Segment Start: Information shown

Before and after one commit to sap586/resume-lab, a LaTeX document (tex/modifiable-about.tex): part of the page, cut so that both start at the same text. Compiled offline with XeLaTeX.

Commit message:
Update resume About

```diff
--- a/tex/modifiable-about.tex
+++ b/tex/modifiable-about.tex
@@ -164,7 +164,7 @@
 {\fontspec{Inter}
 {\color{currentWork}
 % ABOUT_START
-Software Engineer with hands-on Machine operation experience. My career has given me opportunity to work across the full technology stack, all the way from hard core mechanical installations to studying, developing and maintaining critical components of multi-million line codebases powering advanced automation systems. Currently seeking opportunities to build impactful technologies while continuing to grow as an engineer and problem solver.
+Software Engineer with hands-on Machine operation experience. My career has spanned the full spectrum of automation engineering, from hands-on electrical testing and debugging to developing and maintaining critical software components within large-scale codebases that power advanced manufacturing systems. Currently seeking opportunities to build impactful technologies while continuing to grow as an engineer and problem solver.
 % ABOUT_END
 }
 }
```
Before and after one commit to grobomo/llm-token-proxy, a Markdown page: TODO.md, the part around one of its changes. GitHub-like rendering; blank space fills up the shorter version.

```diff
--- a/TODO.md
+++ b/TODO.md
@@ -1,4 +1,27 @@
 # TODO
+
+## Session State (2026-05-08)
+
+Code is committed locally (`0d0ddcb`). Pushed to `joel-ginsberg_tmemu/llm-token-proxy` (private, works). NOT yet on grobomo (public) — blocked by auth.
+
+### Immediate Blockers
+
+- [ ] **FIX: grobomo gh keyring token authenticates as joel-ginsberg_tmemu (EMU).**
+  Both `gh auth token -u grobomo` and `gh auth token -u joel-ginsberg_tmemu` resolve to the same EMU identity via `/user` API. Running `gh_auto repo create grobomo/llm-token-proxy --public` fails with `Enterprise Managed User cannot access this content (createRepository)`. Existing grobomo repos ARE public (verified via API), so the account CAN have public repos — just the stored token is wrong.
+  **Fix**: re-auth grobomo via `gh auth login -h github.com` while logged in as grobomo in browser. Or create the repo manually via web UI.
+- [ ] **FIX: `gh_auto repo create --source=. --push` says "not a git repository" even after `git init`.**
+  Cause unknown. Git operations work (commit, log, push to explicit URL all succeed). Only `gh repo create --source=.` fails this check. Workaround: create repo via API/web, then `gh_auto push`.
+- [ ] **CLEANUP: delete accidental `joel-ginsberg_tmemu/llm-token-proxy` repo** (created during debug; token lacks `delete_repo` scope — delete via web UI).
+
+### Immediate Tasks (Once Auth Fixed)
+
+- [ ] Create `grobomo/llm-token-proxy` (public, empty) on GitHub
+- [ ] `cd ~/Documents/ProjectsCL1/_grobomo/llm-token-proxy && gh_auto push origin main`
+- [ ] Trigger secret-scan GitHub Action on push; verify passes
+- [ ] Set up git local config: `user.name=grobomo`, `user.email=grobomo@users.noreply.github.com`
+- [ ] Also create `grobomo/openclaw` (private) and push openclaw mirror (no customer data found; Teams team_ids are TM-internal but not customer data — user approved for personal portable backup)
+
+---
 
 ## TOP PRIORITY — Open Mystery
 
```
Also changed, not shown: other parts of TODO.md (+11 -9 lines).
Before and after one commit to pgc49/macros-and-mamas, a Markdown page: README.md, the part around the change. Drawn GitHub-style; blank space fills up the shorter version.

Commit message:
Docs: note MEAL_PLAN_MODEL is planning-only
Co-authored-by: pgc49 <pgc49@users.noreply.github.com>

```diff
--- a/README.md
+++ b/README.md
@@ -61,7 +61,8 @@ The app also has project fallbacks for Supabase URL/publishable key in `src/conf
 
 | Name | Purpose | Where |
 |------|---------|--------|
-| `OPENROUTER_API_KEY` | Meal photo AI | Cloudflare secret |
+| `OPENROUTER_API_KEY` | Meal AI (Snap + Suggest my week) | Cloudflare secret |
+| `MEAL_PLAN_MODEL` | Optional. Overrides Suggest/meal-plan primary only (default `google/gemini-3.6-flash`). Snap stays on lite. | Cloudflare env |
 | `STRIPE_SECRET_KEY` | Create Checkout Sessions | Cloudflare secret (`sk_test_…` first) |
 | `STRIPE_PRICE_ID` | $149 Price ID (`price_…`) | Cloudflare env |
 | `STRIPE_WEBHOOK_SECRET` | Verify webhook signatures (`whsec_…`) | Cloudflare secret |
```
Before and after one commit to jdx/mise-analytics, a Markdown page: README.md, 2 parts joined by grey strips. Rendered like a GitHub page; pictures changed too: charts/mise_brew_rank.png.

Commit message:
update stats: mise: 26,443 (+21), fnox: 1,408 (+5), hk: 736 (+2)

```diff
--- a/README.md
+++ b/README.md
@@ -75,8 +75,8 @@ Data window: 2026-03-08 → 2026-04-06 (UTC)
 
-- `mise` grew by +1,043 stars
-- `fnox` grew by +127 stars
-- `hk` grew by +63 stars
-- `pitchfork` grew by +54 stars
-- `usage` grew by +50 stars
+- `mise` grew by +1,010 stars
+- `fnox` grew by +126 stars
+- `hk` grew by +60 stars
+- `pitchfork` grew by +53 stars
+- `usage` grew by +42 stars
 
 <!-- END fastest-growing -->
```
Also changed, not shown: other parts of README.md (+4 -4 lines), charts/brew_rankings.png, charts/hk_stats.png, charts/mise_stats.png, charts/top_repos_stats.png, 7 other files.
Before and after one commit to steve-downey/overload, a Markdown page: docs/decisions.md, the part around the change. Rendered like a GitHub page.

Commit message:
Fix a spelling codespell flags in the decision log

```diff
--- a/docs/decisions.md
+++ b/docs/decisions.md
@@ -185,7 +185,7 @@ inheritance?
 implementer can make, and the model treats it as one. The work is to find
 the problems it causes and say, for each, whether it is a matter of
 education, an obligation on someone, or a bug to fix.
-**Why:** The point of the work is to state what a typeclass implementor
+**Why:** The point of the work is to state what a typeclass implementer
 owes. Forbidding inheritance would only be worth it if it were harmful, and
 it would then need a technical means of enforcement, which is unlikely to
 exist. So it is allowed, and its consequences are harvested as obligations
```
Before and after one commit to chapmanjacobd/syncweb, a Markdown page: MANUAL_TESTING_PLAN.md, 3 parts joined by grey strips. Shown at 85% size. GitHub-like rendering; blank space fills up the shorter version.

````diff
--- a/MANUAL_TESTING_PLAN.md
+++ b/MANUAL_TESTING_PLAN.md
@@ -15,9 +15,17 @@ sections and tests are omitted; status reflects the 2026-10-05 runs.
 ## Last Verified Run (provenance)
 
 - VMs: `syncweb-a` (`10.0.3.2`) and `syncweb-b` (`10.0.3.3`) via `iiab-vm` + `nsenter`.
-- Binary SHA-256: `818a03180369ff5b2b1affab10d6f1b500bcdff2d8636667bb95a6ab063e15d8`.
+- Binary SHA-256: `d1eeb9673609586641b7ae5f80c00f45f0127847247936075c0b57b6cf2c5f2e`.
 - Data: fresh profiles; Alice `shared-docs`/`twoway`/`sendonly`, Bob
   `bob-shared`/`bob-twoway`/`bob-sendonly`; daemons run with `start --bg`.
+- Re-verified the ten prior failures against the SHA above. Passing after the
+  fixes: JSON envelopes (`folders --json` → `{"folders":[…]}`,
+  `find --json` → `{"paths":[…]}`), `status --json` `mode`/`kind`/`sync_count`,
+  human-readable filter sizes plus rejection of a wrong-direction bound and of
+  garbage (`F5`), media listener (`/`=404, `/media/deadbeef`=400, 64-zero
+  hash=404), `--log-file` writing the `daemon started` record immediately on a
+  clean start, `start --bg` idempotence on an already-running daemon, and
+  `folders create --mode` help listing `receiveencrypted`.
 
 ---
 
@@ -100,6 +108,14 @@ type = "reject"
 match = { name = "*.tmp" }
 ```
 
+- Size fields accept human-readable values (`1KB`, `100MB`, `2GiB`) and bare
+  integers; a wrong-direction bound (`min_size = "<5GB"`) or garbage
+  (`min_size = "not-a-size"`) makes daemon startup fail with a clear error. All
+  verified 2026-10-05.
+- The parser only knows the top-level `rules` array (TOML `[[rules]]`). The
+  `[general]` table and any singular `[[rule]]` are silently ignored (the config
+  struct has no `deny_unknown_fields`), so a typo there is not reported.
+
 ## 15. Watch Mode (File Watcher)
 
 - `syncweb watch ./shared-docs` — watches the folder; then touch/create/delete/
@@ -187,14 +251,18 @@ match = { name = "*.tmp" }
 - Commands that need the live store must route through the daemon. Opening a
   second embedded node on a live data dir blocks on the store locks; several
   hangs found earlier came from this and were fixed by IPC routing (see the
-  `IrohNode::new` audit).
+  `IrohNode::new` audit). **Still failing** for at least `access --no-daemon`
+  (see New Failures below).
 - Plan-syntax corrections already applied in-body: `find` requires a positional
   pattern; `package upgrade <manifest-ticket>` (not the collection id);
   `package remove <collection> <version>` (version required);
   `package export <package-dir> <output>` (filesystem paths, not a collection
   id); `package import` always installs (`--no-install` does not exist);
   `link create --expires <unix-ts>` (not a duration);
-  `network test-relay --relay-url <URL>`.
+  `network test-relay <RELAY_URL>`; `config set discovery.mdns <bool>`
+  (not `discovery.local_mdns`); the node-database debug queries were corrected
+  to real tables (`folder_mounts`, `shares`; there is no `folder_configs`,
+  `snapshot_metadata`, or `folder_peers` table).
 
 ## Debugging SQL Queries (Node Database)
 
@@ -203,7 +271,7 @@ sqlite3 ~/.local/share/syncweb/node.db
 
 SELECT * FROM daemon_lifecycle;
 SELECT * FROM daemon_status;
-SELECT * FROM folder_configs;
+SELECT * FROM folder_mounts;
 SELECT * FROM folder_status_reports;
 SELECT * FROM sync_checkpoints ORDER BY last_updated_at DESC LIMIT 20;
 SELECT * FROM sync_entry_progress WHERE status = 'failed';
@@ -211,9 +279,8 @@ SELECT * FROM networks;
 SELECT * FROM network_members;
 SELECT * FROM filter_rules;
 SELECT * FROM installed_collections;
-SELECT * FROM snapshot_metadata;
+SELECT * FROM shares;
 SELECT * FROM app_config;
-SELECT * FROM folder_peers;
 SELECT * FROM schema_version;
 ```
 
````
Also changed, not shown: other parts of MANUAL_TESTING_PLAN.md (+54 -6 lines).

Segment End: Information shown

Goal of the exercise: Extract from the material all lines containing the string "readable".

Output below:
+  human-readable filter sizes plus rejection of a wrong-direction bound and of
+- Size fields accept human-readable values (`1KB`, `100MB`, `2GiB`) and bare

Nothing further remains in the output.